Looping down the universal fibration with fiber $BS$ we have the homotopy principal fiber sequence $S\to haut_*(BS)\to haut(BS)$ and thus $haut_*(BS)//S\simeq haut(BS)$. But $haut_*(BS)\simeq aut(S)$ and $S\to aut(S)$ is injective so the homotopy quotient $haut_*(BS)//S$ is the (ordinary) quotient $aut(S)/S\cong out(S)\cong G$. Hence, $G\simeq haut(BS)$.

share|cite|improve this answer
Fantastic — this is just the sort of result I was hoping to hear, and definitely worth being an answer not a comment. The last paragraph can be streamlined a little by using the general fact that $\mathrm{haut}(BG)$ is a 1-type with $\pi_0 = \mathit{Out}(G)$ and $\pi_1 = Z(G)$. – Peter LeFanu Lumsdaine Nov 18 '13 at 15:04
I am afraid I do not follow the statement "If $S$ is abelian we are done, so we can assume $S$ has trivial center." at the end of the second paragraph. If $S$ is abelian and non-trivial, then $\operatorname{haut(BS)}$ has non-trivial $\pi_1$. Am I missing something? – Ricardo Andrade Nov 18 '13 at 21:05
On the other hand, that does not really matter, since the article "All Groups are Outer Automorphism Groups of Simple Groups" (by Droste, Giraudet and Göbel) mentioned above actually proves that any group is isomorphic to the outer automorphism group of an infinite simple group $S$; $S$ is, in particular, non-abelian, and thus has trivial centre, as required for the argument. – Ricardo Andrade Nov 18 '13 at 21:05
If $S$ is (simple) abelian, then $G\cong out(S)\cong aut(S)\simeq haut(S)$ where $S$ is thought of as a discrete space. – MatanP Nov 18 '13 at 21:19
Dear @MatanP: For a discrete space $S$, $\operatorname{haut}(S)$ is just the group of self-bijections of $S$ (with the discrete topology), i.e. a symmetric group. The only group $S$ for which this coincides with $\operatorname{aut}(S)$ is the trivial group. – Ricardo Andrade Nov 18 '13 at 22:32

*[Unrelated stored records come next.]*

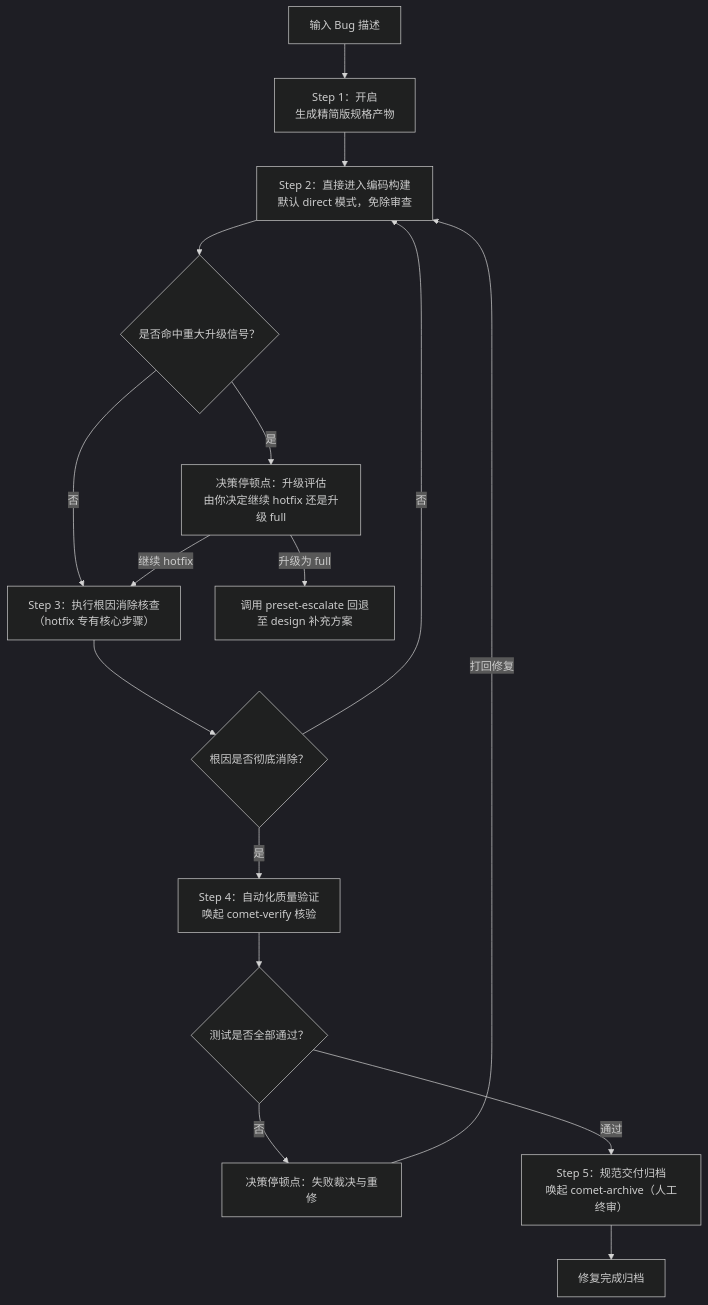
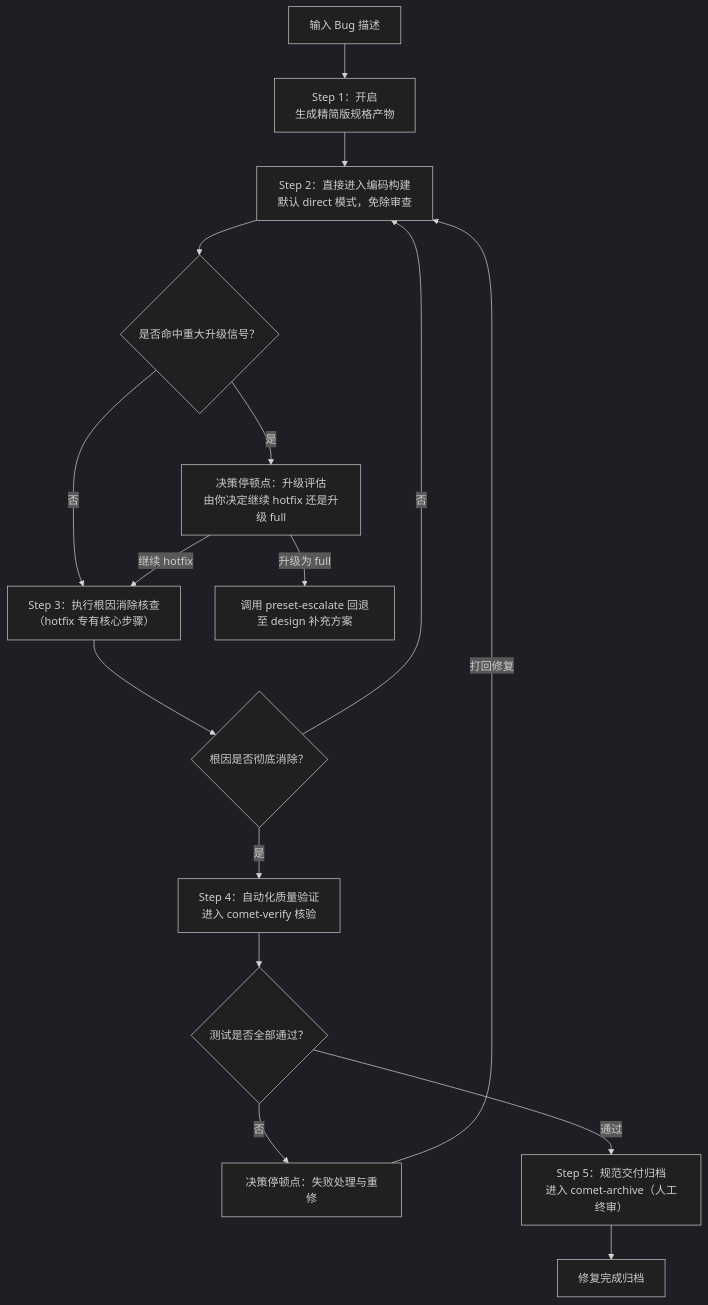
Before and after one commit to rpamis/comet-website-docs: the diagram in zh/presets/hotfix.mdx, drawn with Mermaid (dark theme). The commit also changed other lines of this file and 102 other files, not shown here.

````diff
--- a/zh/presets/hotfix.mdx
+++ b/zh/presets/hotfix.mdx
@@ -65,18 +65,18 @@
 ```mermaid
 flowchart TD
     Start["输入 Bug 描述"] --> S1["Step 1：开启<br/>生成精简版规格产物"]
     S1 --> S2["Step 2：直接进入编码构建<br/>默认 direct 模式，免除审查"]
     S2 --> Esc{"是否命中重大升级信号？"}
     Esc -->|是| EscStop["决策停顿点：升级评估<br/>由你决定继续 hotfix 还是升级 full"]
     Esc -->|否| S3["Step 3：执行根因消除核查<br/>（hotfix 专有核心步骤）"]
     EscStop -->|继续 hotfix| S3
     EscStop -->|升级为 full| EscUp["调用 preset-escalate 回退至 design 补充方案"]
     S3 --> Root{"根因是否彻底消除？"}
     Root -->|否| S2
-    Root -->|是| S4["Step 4：自动化质量验证<br/>唤起 comet-verify 核验"]
+    Root -->|是| S4["Step 4：自动化质量验证<br/>进入 comet-verify 核验"]
     S4 --> Vf{"测试是否全部通过？"}
-    Vf -->|否| VfStop["决策停顿点：失败裁决与重修"]
+    Vf -->|否| VfStop["决策停顿点：失败处理与重修"]
     VfStop -->|打回修复| S2
-    Vf -->|通过| S5["Step 5：规范交付归档<br/>唤起 comet-archive（人工终审）"]
+    Vf -->|通过| S5["Step 5：规范交付归档<br/>进入 comet-archive（人工终审）"]
     S5 --> Done["修复完成归档"]
 ```
````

If you are willing to relax your wish from having answer of the form $\text{Aut}(X)$ to the more general group-like topological monoid $\text{Aut}_B(E)$ for a suitable fibration $E \to B$, then the answer is yes. Here $\text{Aut}_B(E)$ is the self-homotopy equivalences of $E$ covering the identity map if $B$. Here's why:

We can assume that $B$ is a CW complex. Let $G \to E \to B$ be a choice of universal principal bundle on $B$, where $G$ is a suitable topological group (here $E$ is contractible, so $B \simeq BG$).

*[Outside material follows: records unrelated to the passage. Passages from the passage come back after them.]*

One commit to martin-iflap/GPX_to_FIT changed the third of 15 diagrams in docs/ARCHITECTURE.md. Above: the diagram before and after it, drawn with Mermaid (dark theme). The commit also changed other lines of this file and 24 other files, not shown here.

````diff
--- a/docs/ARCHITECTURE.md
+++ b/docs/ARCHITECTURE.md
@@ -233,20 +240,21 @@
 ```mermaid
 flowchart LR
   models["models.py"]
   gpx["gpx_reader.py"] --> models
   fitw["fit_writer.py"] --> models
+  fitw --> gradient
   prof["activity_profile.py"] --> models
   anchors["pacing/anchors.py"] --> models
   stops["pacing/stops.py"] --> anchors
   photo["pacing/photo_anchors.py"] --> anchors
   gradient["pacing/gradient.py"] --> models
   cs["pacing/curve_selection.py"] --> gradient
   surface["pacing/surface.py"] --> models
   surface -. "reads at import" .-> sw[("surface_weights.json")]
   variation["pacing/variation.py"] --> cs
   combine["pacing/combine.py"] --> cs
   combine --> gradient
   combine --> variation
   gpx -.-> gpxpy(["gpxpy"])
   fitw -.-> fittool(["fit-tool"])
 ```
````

Then $\text{Aut}_B(E) \simeq G$ as topological monoids. Hence, $B \simeq BG \simeq B\text{Aut}_B(E)$.

share|cite|improve this answer

Your Answer

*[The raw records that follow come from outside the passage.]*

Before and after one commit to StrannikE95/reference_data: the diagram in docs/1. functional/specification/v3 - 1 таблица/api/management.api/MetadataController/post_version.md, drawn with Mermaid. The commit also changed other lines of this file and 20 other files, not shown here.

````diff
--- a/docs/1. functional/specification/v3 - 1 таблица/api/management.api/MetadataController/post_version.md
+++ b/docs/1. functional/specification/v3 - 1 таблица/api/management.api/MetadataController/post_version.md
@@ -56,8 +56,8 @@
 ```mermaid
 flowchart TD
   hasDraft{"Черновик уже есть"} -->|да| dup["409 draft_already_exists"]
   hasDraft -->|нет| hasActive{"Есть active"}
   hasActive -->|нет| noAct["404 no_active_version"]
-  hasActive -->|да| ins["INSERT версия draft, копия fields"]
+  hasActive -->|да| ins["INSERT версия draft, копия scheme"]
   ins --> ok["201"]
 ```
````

By posting your answer, you agree to the privacy policy and terms of service.

Not the answer you're looking for? Browse other questions tagged or ask your own question.